What is expected:
Using the listing below, report how many lines contain the word "context" and give no other words.

***

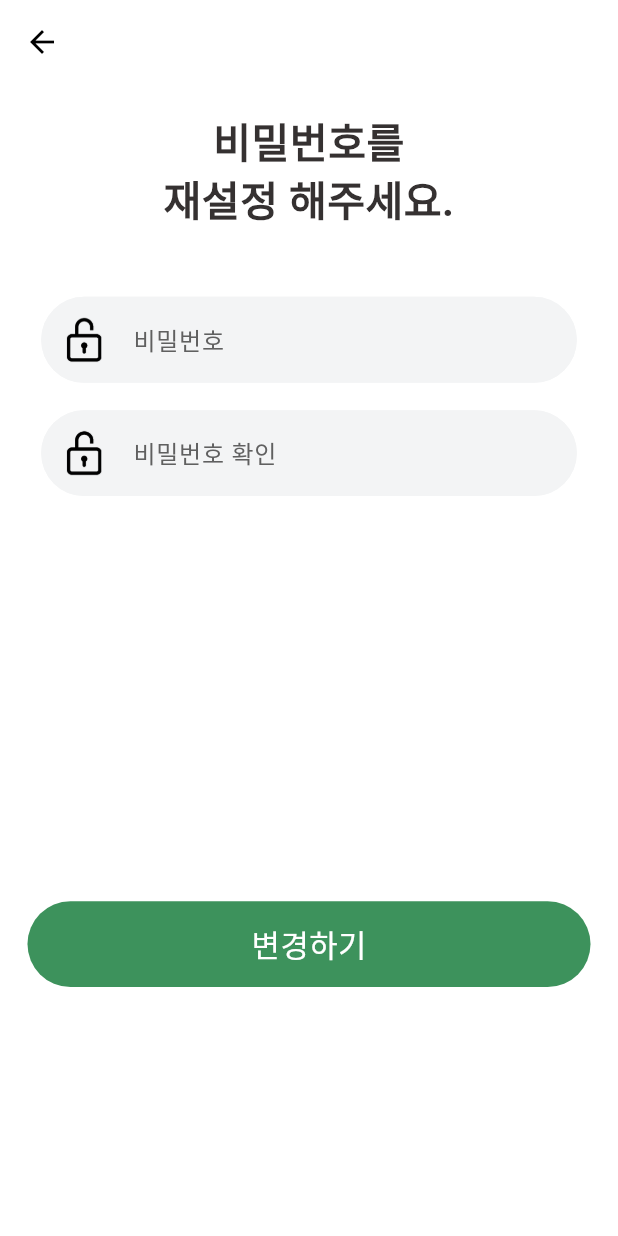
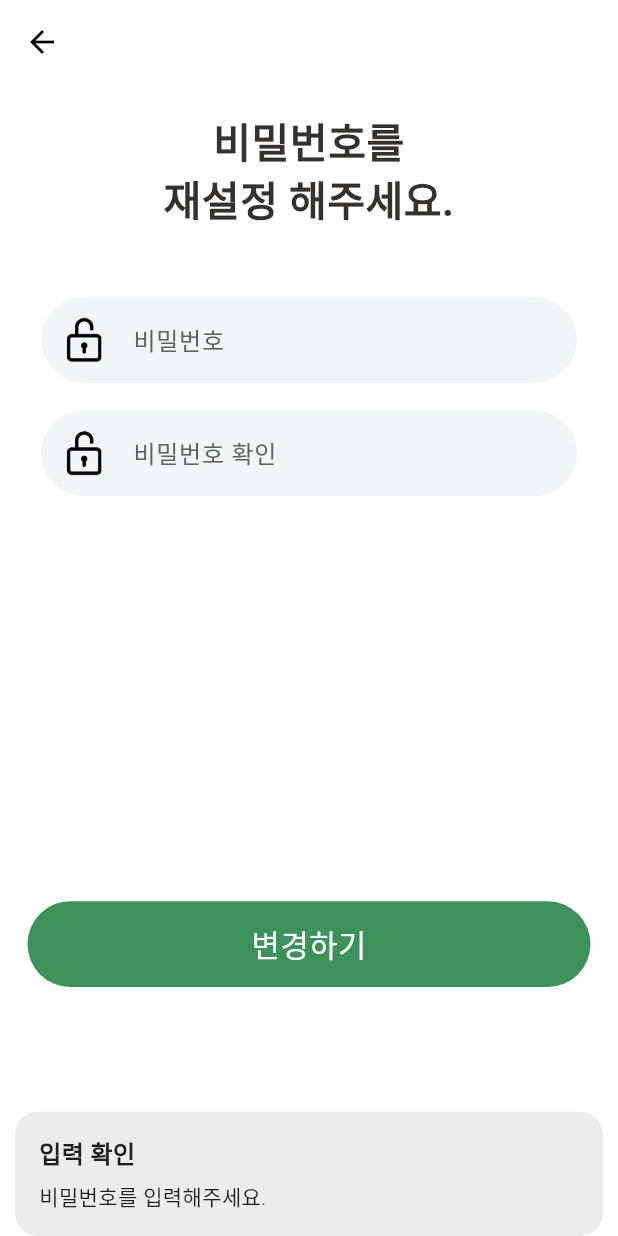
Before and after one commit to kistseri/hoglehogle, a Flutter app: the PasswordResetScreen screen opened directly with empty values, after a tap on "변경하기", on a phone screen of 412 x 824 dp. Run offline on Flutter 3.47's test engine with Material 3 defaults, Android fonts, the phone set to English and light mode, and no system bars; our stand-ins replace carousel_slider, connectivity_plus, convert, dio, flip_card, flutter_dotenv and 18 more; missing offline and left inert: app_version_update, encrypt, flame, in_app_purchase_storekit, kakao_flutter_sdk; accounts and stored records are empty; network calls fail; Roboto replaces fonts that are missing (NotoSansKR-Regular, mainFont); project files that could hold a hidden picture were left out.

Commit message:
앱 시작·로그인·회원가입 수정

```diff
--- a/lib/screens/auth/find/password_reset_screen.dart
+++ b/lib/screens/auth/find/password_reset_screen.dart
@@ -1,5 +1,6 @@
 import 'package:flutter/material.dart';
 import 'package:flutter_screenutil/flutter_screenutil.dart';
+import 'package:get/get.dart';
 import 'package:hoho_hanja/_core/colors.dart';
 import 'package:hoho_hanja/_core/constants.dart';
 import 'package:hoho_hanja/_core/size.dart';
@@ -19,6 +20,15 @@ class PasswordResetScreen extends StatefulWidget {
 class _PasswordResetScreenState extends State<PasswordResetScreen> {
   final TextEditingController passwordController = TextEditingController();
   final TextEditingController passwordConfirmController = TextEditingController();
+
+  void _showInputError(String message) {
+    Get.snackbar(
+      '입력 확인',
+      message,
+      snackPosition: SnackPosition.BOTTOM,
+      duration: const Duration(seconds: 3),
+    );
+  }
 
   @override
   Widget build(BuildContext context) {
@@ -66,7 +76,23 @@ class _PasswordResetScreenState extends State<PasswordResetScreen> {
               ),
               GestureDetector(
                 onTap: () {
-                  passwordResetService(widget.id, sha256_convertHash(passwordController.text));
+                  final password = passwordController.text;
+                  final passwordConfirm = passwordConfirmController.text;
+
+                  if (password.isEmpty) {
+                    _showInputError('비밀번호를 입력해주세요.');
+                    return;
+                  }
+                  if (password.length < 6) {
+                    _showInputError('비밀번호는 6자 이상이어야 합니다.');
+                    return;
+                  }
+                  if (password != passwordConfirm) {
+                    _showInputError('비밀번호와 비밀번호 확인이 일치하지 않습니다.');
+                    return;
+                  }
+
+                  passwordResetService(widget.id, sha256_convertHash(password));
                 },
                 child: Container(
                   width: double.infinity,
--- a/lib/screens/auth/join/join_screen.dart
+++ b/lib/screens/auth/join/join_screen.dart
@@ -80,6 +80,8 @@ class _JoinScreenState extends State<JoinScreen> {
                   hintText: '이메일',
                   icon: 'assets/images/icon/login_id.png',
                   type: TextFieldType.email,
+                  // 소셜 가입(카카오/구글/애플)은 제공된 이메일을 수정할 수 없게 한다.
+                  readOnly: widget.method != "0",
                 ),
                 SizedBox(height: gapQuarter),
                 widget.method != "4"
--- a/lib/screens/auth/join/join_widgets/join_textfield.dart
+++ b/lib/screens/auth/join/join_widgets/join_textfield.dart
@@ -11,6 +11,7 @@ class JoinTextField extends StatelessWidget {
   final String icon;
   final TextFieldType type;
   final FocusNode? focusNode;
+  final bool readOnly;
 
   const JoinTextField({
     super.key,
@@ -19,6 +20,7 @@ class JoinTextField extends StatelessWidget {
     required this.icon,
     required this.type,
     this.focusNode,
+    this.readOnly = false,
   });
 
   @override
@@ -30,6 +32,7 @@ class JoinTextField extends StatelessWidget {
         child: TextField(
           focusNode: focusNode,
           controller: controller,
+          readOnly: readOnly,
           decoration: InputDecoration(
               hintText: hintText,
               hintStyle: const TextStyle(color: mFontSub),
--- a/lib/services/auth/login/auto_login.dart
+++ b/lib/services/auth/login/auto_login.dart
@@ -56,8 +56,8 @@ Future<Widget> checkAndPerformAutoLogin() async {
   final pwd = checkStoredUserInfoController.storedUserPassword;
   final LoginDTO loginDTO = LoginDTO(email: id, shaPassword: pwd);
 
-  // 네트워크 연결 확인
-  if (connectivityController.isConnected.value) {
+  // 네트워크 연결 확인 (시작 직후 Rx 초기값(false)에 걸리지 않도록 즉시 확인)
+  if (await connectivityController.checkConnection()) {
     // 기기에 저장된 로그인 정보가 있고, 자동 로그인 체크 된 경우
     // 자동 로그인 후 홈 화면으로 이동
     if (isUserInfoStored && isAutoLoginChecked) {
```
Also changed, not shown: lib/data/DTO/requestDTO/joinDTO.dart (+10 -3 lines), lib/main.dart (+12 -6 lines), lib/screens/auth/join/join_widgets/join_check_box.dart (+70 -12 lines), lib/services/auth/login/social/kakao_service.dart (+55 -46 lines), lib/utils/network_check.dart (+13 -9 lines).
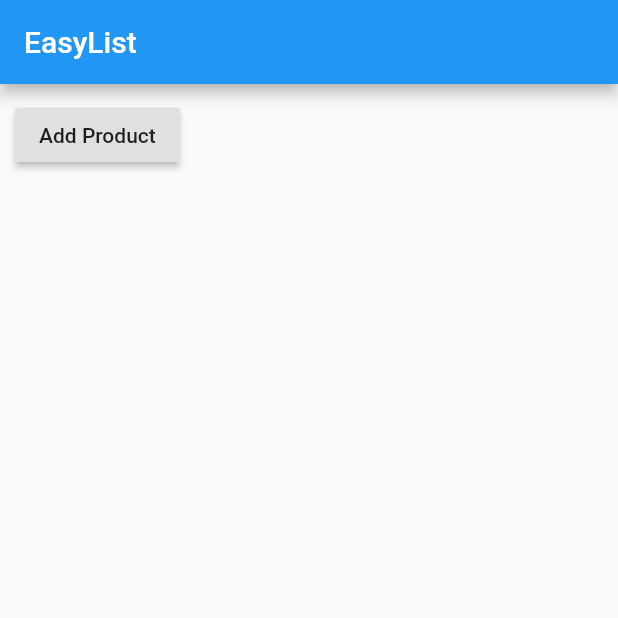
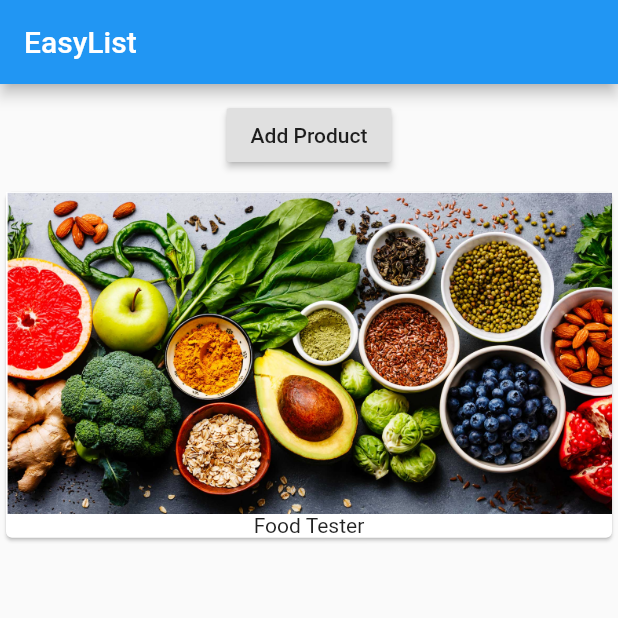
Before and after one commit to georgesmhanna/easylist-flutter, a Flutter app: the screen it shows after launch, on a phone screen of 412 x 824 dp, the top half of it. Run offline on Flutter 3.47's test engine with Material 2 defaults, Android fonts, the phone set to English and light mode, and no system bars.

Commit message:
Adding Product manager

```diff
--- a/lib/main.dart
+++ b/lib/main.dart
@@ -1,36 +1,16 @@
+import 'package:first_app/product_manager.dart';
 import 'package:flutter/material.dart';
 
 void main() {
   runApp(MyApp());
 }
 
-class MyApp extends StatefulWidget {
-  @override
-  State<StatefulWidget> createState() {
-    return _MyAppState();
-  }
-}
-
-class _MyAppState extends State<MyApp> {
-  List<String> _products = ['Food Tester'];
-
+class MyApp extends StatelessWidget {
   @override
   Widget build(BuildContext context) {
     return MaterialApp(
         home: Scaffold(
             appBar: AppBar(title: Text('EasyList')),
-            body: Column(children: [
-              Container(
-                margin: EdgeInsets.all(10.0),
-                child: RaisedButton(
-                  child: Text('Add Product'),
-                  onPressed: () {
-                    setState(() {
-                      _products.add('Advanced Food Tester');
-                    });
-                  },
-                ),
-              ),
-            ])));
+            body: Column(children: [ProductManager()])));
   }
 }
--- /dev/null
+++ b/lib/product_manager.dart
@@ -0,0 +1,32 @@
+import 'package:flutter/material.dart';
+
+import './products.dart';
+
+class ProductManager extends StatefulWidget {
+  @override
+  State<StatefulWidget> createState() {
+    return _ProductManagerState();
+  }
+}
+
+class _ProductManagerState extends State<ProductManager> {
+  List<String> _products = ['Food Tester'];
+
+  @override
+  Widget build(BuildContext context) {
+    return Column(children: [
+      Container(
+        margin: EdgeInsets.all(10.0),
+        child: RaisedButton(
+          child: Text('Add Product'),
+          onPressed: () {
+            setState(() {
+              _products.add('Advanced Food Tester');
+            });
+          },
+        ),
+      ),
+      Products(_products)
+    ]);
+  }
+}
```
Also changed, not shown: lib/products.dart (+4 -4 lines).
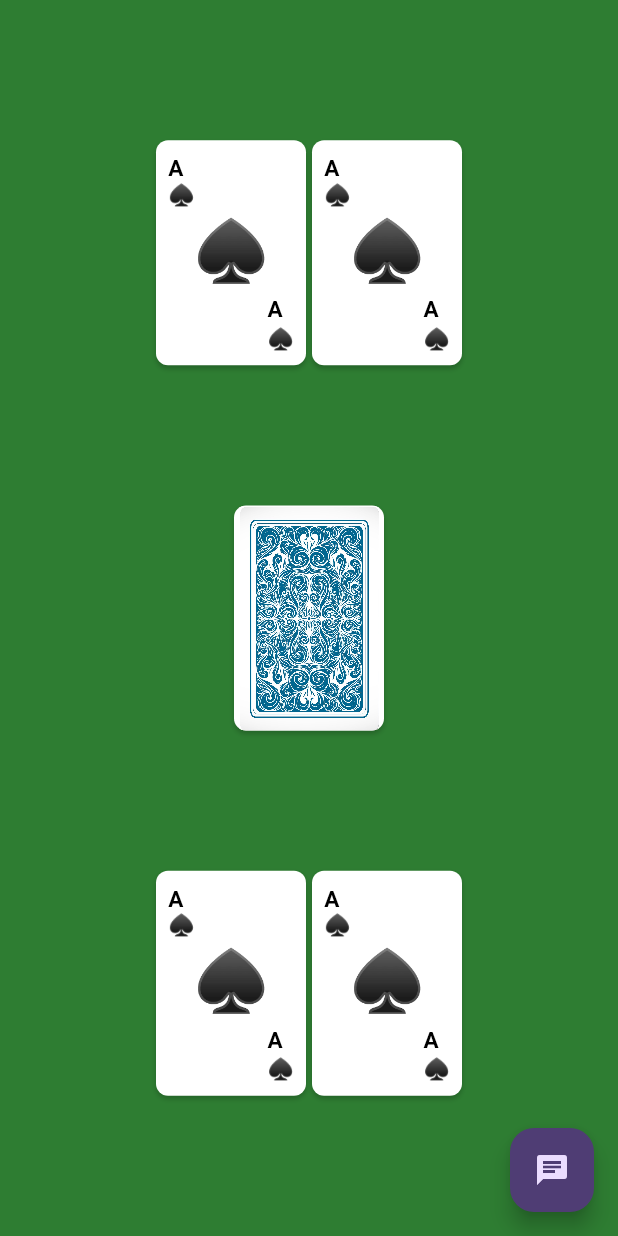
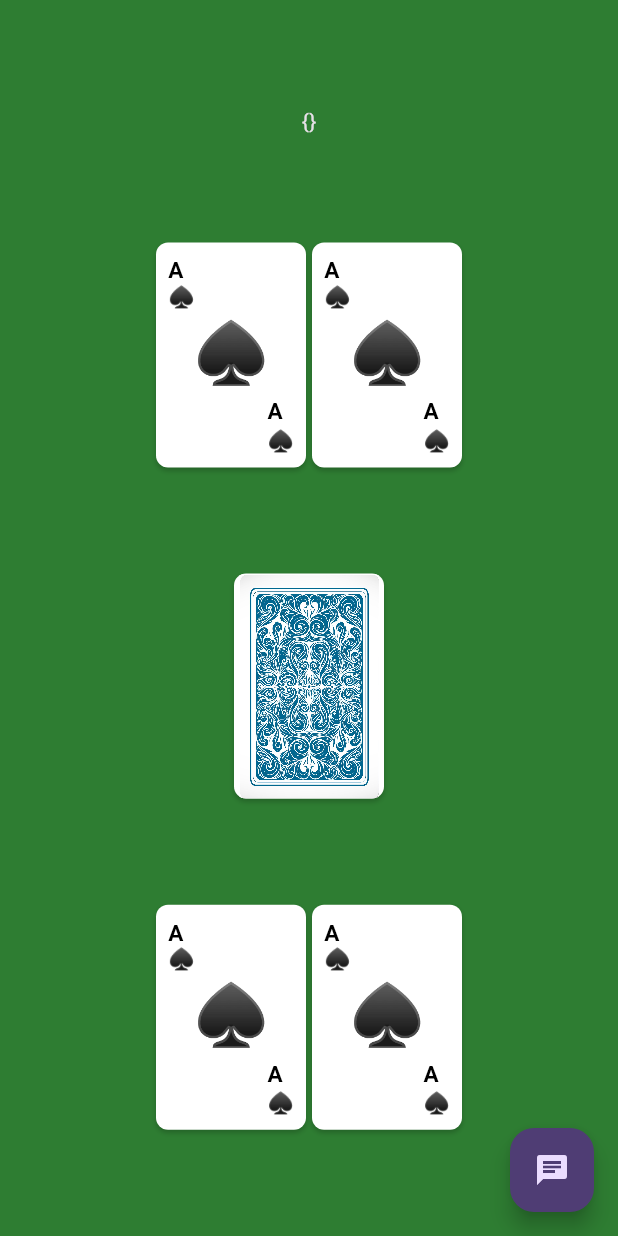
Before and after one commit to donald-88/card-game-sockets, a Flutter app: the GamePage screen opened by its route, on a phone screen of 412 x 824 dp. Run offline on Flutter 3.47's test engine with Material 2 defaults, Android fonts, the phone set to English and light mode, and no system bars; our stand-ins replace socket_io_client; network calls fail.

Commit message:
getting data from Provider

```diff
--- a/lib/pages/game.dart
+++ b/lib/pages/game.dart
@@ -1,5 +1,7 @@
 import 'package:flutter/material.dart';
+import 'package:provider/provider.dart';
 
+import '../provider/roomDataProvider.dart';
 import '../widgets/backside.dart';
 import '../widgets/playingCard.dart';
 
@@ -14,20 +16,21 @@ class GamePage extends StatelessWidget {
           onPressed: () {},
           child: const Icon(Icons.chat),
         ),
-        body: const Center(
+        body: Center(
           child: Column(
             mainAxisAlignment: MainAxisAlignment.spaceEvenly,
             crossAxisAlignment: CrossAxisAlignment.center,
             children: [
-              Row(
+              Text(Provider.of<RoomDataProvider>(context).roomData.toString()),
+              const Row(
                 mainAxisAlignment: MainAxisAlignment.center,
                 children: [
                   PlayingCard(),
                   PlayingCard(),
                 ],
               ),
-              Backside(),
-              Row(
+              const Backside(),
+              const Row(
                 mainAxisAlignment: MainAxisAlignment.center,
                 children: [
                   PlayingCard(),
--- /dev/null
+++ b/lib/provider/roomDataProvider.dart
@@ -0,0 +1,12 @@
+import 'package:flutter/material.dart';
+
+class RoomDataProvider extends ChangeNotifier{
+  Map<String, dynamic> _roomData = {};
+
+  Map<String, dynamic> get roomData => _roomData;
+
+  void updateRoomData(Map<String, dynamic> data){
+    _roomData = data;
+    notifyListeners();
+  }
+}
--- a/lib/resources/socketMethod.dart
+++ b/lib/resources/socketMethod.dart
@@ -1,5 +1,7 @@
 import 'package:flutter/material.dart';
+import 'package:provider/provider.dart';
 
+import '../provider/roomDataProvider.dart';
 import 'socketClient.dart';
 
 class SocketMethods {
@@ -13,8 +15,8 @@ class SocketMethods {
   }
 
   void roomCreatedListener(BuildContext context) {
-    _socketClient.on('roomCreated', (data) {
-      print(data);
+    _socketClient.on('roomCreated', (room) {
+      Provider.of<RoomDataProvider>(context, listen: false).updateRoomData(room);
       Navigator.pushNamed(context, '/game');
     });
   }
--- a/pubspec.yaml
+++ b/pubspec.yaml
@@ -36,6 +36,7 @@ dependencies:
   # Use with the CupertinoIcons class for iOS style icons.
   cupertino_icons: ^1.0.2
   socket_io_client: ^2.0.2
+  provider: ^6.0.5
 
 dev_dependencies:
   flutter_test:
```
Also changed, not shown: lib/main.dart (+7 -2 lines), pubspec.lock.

***

The answer:
7